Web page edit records

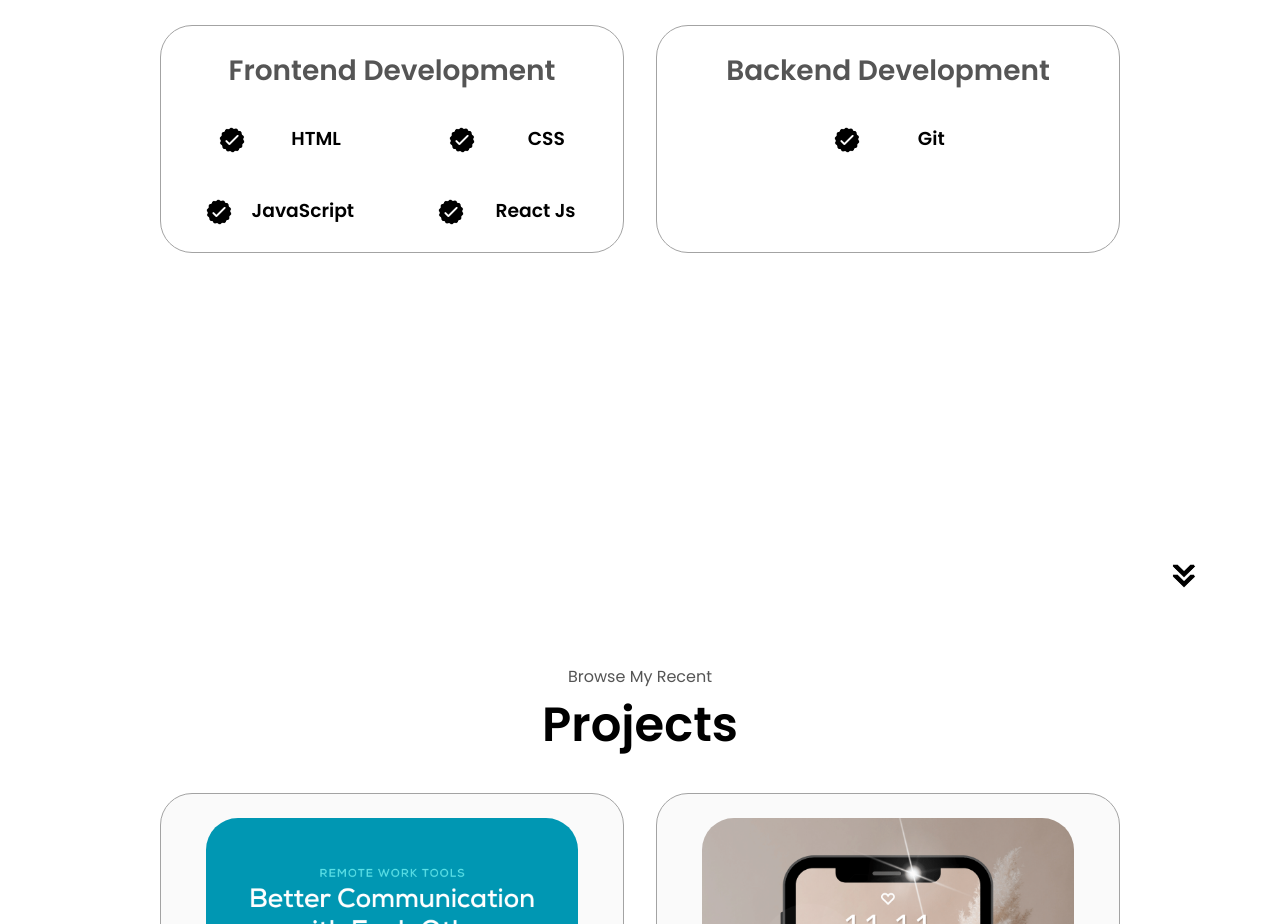
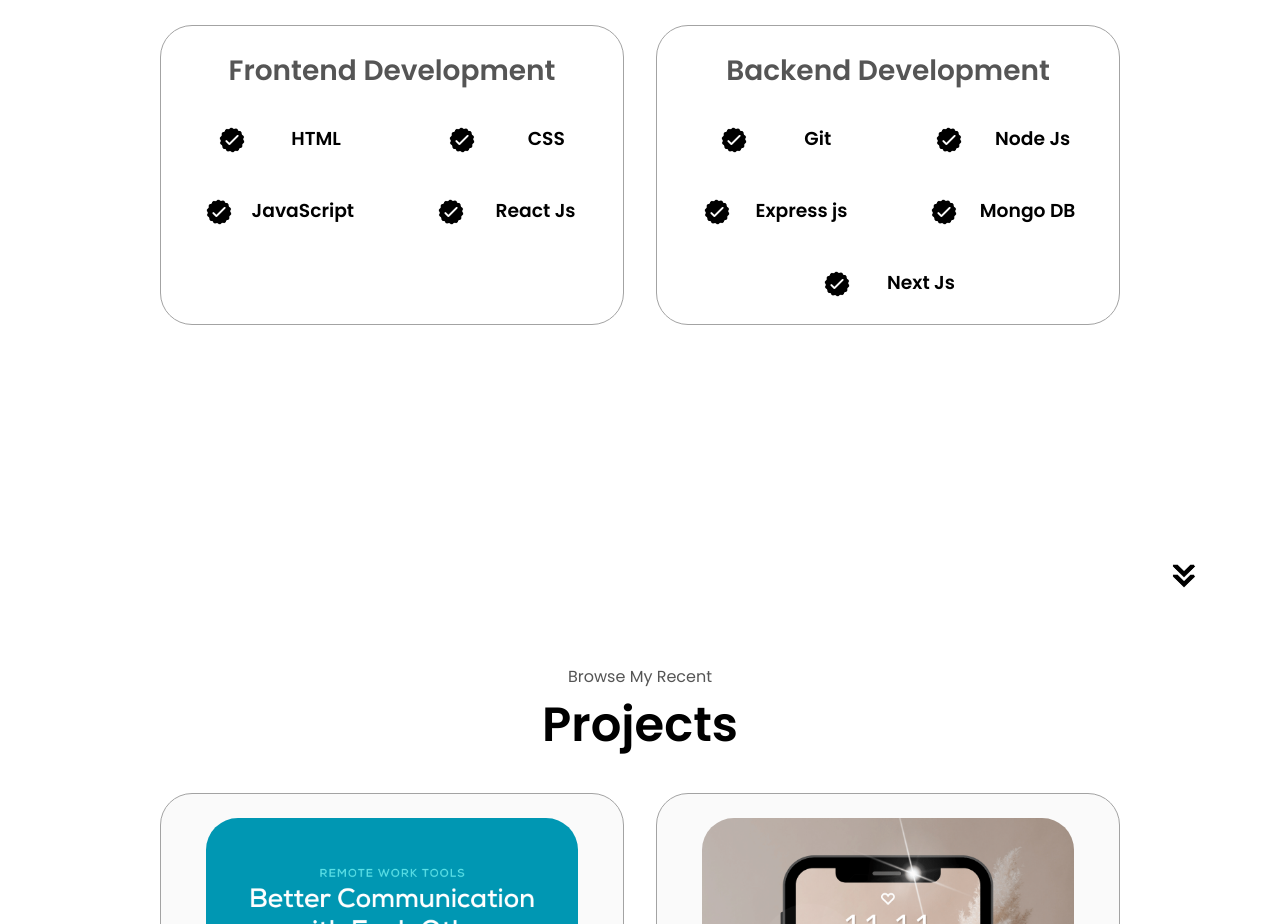
Before and after one commit to Aniket-Gaur-1/Portfolio, a React (Create React App) app: page / in a window 1280 px wide. Shown: the part 1800-2724 px from the top of the page. Built offline with nearby package versions, Linux system fonts and the light colour scheme.

Commit message:
Update Experience.jsx

```diff
--- a/src/components/Experience.jsx
+++ b/src/components/Experience.jsx
@@ -69,6 +69,47 @@ const Experience = () => {
                   <h3>Git</h3>
                 </div>
               </article>
+              <article>
+                <img
+                  src="./Images/checkmark.png"
+                  alt="Experience icon"
+                  className="icon"
+                />
+                <div>
+                  <h3>Node Js</h3>
+                </div>
+              </article>
+
+              <article>
+                <img
+                  src="./Images/checkmark.png"
+                  alt="Experience icon"
+                  className="icon"
+                />
+                <div>
+                  <h3>Express js</h3>
+                </div>
+              </article>
+              <article>
+                <img
+                  src="./Images/checkmark.png"
+                  alt="Experience icon"
+                  className="icon"
+                />
+                <div>
+                  <h3>Mongo DB</h3>
+                </div>
+              </article>
+              <article>
+                <img
+                  src="./Images/checkmark.png"
+                  alt="Experience icon"
+                  className="icon"
+                />
+                <div>
+                  <h3>Next Js</h3>
+                </div>
+              </article>
             </div>
           </div>
         </div>
```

WHAT YOU ARE ASKED TO DO: In the data, find how many lines hold the string "components", and answer with the number only.

RESPONSE FOR THIS EXERCISE: 2